Cite as: Edith Marold (ed.) 2017, ‘Hofgarða-Refr Gestsson, Ferðavísur 5’ in Kari Ellen Gade and Edith Marold (eds), Poetry from Treatises on Poetics. Skaldic Poetry of the Scandinavian Middle Ages 3. Turnhout: Brepols, p. 248.

Hrynja fjǫll á fyllar;
framm œsisk Glamma
skeið vetrliði skíða;
skaut bjǫrn Gusis nauta.

 

Mountains fall into the sea; now {the bear of planks} [SHIP] rushes forward on {the race-course of Glammi}; [SEA] {the bear {of the gifts of Gusir}} [ARROWS > = Ǫrvar-Oddr] shot.

context: The stanza is cited in Skm (SnE) to exemplify fyllr being used as a heiti for ‘sea’.
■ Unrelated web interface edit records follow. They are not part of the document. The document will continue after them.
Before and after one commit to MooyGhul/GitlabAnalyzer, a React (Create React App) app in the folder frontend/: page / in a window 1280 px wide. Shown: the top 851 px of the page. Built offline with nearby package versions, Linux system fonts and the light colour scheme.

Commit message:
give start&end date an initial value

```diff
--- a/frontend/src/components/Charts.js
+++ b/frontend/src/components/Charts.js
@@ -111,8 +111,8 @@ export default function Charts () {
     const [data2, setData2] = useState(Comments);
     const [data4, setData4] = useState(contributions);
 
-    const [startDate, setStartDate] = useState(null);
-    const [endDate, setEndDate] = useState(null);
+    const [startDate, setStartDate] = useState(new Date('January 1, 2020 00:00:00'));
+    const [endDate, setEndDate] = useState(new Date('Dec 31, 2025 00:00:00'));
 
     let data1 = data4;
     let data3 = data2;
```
notes: The present interpretation, which relates this stanza to an episode from Ǫrvar-Odds saga (Ǫrv 1888, 40-8), namely Ǫrvar-Oddr’s voyage to Bjarmaland, follows Marold (2006a). According to that interpretation, which adheres to the straightforward syntax and involves no over-determined kennings, the stanza depicts the events which resemble an episode described in the prose of Ǫrvar-Odds saga: mountains (the massive rocks hurled by giants) fall into the sea, creating tremendous waves, and the ship rushes forward. Later the hero, standing behind a bear decoy made of the hide of the killed animal, shoots at a threatening giantess with the famous arrows of Gusir (see Note to l. 4 below). For other attempts at interpretations, see Notes below.
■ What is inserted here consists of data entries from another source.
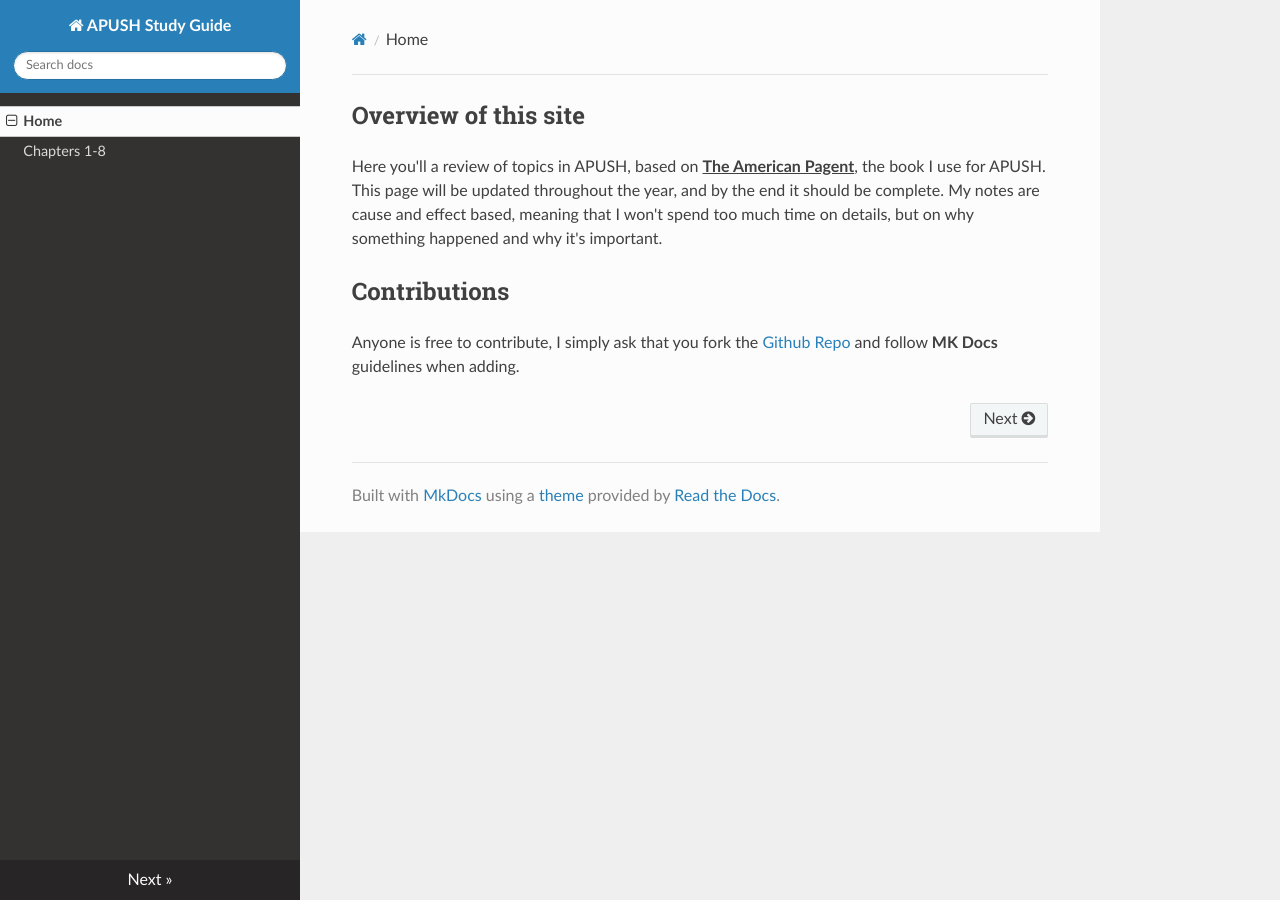
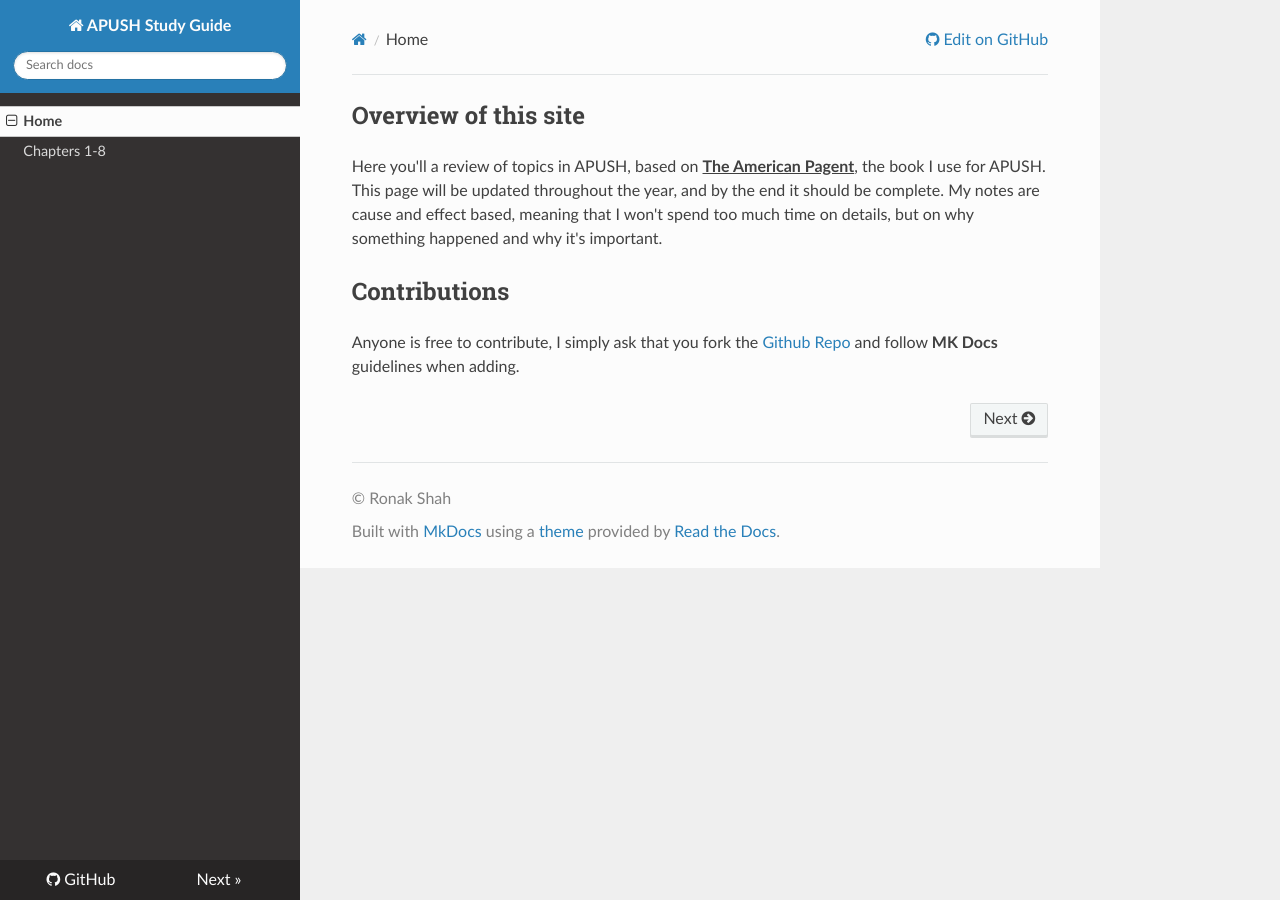
Before and after one commit to trulyronak/apush, an MkDocs documentation site: the page built from docs/index.md, in a window 1280 px wide. Built offline with MkDocs 1.6.1, drawn with Linux system fonts in a browser that asks for light colours; nearby versions of some CDN libraries; old or Windows-style settings are respelled for this version of MkDocs.

Commit message:
Added Links

```diff
--- a/mkdocs.yml
+++ b/mkdocs.yml
@@ -3,3 +3,7 @@ pages:
 - Home: index.md
 - Chapters 1-8:  chapters1-8.md
 theme: readthedocs
+repo_url: https://github.com/ronakdev/apush
+site_url: http://ronakshah.net/apush
+site_author: Ronak Shah
+copyright: © Ronak Shah
```
Also changed, not shown: docs/index.md (line endings or trailing spaces).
texts: Skm 367, SnE 369

editions: Skj Hofgarða-Refr Gestsson: 4. Et rejsedigt 5 (AI, 321; BI, 297); Skald I, 151, NN §§785, 2988H, 3197B; SnE 1848-87, I, 502-3, II, 452, 535, 601, III, 105, SnE 1931, 176, SnE 1998, I, 96.

sources

GKS 2367 4° (R) 38v, 14 - 38v, 15 (SnE)  image  image  image  
Traj 1374x (Tx) 40r, 23 - 40r, 23 (SnE)  image  
AM 748 I b 4° (A) 13v, 11 - 13v, 12 (SnE)  transcr.  image  image  
AM 757 a 4° (B) 6r, 13 - 6r, 14 (SnE)  image  image  image  image  
AM 744 4°x (744x) 36v, 9 - 36v, 12 (SnE)  image  
AM 748 II 4° (C) 7v, 28 - 7v, 30 (SnE)  image  image  
AM 761 b 4°x (761bx) 278r, 2 - 278r, 5  image  
Runic data from Samnordisk runtextdatabas, Uppsala universitet, unless otherwise stated